** Exercise inputs follows **

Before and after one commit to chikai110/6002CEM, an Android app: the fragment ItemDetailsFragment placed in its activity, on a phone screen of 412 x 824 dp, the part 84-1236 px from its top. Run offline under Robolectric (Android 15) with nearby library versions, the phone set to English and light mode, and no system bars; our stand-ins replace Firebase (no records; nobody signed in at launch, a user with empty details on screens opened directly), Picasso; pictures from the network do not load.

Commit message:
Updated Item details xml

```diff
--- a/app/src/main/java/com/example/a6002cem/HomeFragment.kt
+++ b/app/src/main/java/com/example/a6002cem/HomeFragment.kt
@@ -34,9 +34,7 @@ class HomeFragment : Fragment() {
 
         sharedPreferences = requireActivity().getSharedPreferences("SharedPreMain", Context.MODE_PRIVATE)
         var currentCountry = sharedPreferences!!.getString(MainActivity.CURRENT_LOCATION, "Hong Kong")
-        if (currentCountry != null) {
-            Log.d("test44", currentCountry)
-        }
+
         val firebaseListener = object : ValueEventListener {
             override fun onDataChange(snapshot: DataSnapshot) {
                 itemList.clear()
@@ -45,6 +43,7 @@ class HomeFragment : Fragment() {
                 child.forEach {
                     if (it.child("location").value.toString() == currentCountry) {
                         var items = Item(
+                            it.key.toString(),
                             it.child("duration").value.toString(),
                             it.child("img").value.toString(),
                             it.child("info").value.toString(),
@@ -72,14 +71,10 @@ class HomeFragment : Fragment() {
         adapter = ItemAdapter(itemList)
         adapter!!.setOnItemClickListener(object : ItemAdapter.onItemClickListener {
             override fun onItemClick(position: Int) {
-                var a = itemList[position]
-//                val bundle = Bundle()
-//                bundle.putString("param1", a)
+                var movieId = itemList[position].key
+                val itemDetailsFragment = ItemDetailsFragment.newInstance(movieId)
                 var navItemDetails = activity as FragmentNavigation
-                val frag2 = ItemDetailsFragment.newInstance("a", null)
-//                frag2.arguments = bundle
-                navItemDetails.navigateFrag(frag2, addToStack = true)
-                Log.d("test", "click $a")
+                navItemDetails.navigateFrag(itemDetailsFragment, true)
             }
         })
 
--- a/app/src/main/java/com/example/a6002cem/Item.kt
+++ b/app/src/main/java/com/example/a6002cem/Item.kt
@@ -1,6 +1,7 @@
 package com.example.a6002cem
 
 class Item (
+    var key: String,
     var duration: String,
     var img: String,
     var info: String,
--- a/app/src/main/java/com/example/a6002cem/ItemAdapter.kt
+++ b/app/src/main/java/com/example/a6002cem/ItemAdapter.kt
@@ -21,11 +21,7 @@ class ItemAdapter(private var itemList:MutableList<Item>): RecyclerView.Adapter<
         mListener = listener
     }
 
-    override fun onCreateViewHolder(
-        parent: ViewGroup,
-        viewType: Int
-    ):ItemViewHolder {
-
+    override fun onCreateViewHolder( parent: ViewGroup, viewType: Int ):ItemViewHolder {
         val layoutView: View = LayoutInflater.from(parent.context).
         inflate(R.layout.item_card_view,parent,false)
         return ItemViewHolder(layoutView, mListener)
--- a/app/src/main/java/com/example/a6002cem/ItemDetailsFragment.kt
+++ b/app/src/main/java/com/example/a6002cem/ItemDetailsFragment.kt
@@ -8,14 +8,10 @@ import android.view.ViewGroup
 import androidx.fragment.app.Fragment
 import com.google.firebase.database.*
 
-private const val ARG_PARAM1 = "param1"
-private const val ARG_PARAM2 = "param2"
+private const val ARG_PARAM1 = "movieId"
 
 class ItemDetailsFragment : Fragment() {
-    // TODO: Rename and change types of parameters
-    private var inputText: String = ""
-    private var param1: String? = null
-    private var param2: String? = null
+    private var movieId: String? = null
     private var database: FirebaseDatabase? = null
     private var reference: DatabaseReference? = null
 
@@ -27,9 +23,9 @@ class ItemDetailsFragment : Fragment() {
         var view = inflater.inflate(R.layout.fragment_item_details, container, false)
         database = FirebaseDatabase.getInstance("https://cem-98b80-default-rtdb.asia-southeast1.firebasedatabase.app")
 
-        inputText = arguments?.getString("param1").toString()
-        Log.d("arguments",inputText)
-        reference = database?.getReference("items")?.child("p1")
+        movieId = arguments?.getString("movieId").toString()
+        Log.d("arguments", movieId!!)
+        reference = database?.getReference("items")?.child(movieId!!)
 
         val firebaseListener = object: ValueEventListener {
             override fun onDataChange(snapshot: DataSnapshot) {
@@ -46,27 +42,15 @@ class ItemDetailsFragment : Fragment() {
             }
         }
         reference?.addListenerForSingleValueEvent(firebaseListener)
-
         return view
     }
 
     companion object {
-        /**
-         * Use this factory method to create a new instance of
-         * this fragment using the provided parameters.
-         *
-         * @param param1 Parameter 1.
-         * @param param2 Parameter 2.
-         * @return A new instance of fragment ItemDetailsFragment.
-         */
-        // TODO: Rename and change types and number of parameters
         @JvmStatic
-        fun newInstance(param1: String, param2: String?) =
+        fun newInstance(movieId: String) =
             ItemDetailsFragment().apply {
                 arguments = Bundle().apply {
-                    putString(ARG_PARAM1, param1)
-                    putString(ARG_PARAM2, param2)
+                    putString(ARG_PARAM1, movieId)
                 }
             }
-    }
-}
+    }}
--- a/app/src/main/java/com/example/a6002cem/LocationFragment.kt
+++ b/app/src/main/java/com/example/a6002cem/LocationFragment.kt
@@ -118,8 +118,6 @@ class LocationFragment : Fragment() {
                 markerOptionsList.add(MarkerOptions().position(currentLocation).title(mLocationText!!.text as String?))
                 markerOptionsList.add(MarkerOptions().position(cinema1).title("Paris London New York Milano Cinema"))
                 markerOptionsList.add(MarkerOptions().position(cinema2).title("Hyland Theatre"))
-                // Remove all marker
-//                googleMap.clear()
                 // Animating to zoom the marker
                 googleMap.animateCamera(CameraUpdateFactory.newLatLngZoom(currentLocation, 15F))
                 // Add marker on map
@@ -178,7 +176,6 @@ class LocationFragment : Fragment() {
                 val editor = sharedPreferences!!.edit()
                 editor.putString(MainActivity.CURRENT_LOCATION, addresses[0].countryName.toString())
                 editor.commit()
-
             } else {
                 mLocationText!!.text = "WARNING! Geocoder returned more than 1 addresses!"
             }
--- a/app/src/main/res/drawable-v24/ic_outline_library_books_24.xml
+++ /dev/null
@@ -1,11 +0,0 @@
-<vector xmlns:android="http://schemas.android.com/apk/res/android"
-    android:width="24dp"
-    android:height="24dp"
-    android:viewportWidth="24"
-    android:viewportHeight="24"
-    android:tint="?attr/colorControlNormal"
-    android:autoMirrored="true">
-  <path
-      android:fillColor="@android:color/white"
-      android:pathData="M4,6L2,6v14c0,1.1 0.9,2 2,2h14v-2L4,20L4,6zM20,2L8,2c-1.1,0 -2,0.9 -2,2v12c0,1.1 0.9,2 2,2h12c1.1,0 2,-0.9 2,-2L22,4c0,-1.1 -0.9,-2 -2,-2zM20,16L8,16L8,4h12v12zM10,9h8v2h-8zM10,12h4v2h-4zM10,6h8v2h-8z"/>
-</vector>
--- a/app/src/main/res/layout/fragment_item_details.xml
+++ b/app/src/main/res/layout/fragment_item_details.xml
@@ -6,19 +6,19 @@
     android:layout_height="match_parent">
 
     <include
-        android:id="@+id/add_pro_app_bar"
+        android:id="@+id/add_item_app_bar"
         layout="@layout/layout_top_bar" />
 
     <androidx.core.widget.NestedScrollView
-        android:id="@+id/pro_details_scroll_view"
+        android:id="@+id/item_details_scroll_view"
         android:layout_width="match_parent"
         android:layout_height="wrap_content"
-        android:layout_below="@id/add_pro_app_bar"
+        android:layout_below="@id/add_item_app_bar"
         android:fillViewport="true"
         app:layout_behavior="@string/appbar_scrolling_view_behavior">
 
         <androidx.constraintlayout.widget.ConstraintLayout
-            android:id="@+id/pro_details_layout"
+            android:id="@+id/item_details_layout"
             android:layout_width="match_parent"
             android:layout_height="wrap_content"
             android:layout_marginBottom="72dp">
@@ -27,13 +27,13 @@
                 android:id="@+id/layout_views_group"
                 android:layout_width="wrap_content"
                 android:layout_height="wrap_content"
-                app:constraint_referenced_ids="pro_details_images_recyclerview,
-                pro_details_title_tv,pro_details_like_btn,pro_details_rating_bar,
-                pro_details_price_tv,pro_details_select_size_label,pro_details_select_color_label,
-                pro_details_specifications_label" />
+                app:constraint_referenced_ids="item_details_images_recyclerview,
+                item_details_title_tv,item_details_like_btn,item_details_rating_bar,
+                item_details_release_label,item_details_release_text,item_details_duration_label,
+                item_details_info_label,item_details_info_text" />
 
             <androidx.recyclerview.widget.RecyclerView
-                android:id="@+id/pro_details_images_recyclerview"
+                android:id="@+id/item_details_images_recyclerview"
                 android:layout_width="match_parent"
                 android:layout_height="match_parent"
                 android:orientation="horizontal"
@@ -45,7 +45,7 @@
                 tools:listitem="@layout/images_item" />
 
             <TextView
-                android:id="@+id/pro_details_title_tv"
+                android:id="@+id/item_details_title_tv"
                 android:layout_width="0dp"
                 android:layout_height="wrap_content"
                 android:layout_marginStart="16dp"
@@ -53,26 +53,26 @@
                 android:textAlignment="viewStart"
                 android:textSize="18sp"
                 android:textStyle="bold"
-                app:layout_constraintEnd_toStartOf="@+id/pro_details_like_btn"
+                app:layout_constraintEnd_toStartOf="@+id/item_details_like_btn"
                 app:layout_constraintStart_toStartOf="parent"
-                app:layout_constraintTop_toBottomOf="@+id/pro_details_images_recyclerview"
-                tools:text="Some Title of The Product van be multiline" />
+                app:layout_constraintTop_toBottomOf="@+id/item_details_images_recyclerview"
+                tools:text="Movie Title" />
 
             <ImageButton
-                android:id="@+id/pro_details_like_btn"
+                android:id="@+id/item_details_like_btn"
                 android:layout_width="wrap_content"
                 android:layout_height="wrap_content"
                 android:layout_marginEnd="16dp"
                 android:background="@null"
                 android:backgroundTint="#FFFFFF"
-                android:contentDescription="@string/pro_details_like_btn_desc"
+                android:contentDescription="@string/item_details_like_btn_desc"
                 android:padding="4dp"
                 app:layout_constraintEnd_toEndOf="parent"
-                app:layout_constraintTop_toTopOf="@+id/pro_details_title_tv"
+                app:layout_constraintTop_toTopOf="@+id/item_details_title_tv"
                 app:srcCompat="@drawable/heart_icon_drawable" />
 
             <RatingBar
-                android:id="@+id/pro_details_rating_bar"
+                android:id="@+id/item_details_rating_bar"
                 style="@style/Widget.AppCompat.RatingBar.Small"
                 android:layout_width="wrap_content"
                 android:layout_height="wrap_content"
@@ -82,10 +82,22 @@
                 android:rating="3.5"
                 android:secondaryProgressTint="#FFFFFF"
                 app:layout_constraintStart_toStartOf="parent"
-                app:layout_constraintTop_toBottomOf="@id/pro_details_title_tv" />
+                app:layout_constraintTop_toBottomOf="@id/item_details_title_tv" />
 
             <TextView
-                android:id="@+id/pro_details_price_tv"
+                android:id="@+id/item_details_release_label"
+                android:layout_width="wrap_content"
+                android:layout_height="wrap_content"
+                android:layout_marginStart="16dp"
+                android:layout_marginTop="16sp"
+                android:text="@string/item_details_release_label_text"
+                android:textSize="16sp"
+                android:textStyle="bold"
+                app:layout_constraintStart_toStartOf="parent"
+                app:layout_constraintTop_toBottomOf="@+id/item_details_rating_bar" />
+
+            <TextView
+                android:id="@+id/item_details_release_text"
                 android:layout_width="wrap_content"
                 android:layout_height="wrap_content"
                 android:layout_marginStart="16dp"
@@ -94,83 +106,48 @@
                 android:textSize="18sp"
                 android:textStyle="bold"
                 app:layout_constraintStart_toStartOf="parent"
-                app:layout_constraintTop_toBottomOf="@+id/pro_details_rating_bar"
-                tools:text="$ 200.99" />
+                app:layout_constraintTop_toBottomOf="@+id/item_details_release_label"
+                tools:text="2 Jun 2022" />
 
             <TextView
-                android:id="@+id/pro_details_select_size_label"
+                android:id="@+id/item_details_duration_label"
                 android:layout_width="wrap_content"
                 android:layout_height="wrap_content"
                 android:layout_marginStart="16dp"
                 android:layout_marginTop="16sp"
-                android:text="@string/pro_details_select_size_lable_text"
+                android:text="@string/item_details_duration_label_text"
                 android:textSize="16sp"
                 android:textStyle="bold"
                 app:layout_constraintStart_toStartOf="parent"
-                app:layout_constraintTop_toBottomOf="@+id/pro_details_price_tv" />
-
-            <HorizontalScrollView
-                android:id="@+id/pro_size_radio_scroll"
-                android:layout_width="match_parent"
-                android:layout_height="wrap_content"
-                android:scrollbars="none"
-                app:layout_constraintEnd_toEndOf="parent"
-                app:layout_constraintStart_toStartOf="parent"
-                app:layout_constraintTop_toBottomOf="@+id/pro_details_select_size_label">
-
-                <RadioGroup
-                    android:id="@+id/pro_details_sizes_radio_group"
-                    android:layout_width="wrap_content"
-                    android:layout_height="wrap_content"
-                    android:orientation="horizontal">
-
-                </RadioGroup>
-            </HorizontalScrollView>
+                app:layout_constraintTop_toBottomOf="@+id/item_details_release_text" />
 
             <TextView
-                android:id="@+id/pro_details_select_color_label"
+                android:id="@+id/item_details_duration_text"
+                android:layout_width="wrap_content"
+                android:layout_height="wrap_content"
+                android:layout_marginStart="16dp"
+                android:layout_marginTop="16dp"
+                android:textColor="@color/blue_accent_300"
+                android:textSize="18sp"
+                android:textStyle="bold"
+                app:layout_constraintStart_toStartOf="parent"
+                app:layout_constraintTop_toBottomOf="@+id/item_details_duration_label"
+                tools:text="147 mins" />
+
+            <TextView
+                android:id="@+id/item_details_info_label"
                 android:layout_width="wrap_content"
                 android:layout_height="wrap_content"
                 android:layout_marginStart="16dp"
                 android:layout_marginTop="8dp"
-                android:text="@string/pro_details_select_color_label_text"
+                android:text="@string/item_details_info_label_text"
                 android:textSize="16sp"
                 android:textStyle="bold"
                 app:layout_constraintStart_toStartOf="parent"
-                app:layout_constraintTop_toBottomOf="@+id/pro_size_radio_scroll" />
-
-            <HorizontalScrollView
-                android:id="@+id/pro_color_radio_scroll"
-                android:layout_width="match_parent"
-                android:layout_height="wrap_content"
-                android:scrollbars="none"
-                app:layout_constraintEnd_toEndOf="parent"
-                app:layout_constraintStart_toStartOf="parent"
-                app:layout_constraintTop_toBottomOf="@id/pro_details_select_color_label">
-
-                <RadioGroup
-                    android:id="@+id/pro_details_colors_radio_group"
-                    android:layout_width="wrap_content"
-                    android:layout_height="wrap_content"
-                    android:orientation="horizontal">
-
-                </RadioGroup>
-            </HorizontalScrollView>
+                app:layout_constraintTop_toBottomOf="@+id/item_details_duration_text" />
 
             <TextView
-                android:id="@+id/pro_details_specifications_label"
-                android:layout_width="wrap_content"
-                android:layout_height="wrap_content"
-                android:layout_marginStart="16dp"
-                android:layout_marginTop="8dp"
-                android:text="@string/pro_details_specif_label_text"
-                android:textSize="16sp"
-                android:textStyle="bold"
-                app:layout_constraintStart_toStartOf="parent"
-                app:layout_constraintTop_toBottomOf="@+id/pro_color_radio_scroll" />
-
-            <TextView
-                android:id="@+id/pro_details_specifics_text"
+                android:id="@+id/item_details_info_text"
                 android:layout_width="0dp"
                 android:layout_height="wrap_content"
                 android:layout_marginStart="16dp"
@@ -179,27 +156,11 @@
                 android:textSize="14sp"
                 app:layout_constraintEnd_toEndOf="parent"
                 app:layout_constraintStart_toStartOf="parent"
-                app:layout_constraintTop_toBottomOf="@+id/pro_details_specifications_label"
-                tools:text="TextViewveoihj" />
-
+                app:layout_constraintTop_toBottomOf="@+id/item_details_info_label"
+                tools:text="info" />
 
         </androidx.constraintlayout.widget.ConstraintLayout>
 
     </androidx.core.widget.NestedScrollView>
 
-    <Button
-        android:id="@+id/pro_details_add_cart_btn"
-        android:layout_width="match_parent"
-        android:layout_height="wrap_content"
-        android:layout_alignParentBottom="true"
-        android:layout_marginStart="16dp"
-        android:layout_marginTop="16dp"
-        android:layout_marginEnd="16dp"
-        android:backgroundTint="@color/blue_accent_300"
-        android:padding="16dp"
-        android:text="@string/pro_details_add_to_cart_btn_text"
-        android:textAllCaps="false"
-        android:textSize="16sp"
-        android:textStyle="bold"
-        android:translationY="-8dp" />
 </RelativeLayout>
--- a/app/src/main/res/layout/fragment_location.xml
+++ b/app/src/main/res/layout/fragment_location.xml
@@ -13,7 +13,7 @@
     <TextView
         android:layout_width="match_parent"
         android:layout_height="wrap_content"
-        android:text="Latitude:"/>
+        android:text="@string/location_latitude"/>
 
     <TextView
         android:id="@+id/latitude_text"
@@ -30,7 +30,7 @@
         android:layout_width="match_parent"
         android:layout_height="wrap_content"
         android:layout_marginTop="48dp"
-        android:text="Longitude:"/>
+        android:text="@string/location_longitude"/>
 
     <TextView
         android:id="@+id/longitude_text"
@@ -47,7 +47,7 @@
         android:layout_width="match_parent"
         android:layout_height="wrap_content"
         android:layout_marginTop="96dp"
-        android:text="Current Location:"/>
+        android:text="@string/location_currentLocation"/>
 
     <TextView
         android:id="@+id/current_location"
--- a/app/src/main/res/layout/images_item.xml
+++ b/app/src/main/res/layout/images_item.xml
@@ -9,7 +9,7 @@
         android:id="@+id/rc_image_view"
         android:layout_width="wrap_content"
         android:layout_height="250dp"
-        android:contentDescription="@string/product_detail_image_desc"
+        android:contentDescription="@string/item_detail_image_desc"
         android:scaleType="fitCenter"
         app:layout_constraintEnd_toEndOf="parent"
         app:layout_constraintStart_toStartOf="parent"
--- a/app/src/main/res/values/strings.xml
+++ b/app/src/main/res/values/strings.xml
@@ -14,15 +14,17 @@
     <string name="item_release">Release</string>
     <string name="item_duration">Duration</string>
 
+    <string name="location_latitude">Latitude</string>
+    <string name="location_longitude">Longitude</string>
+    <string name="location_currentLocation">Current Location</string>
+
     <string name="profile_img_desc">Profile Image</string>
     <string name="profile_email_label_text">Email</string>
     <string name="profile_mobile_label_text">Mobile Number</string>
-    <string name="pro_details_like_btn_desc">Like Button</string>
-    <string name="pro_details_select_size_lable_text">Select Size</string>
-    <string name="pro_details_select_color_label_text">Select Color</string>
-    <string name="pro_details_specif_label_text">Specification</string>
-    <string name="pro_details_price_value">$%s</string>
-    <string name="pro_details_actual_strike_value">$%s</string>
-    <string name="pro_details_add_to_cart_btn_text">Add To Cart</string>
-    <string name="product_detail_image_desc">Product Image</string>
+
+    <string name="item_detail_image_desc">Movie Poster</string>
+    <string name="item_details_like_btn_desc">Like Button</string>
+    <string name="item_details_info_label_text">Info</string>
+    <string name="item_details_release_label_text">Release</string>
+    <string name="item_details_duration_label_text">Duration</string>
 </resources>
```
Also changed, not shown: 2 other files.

** End of Exercise inputs **

Aim of the exercise>
Search the entries for the word "tools", then list each line that holds it.

Written solution>
                 tools:listitem="@layout/images_item" />
-                tools:text="Some Title of The Product van be multiline" />
+                tools:text="Movie Title" />
-                tools:text="$ 200.99" />
+                tools:text="2 Jun 2022" />
+                tools:text="147 mins" />
-                tools:text="TextViewveoihj" />
+                tools:text="info" />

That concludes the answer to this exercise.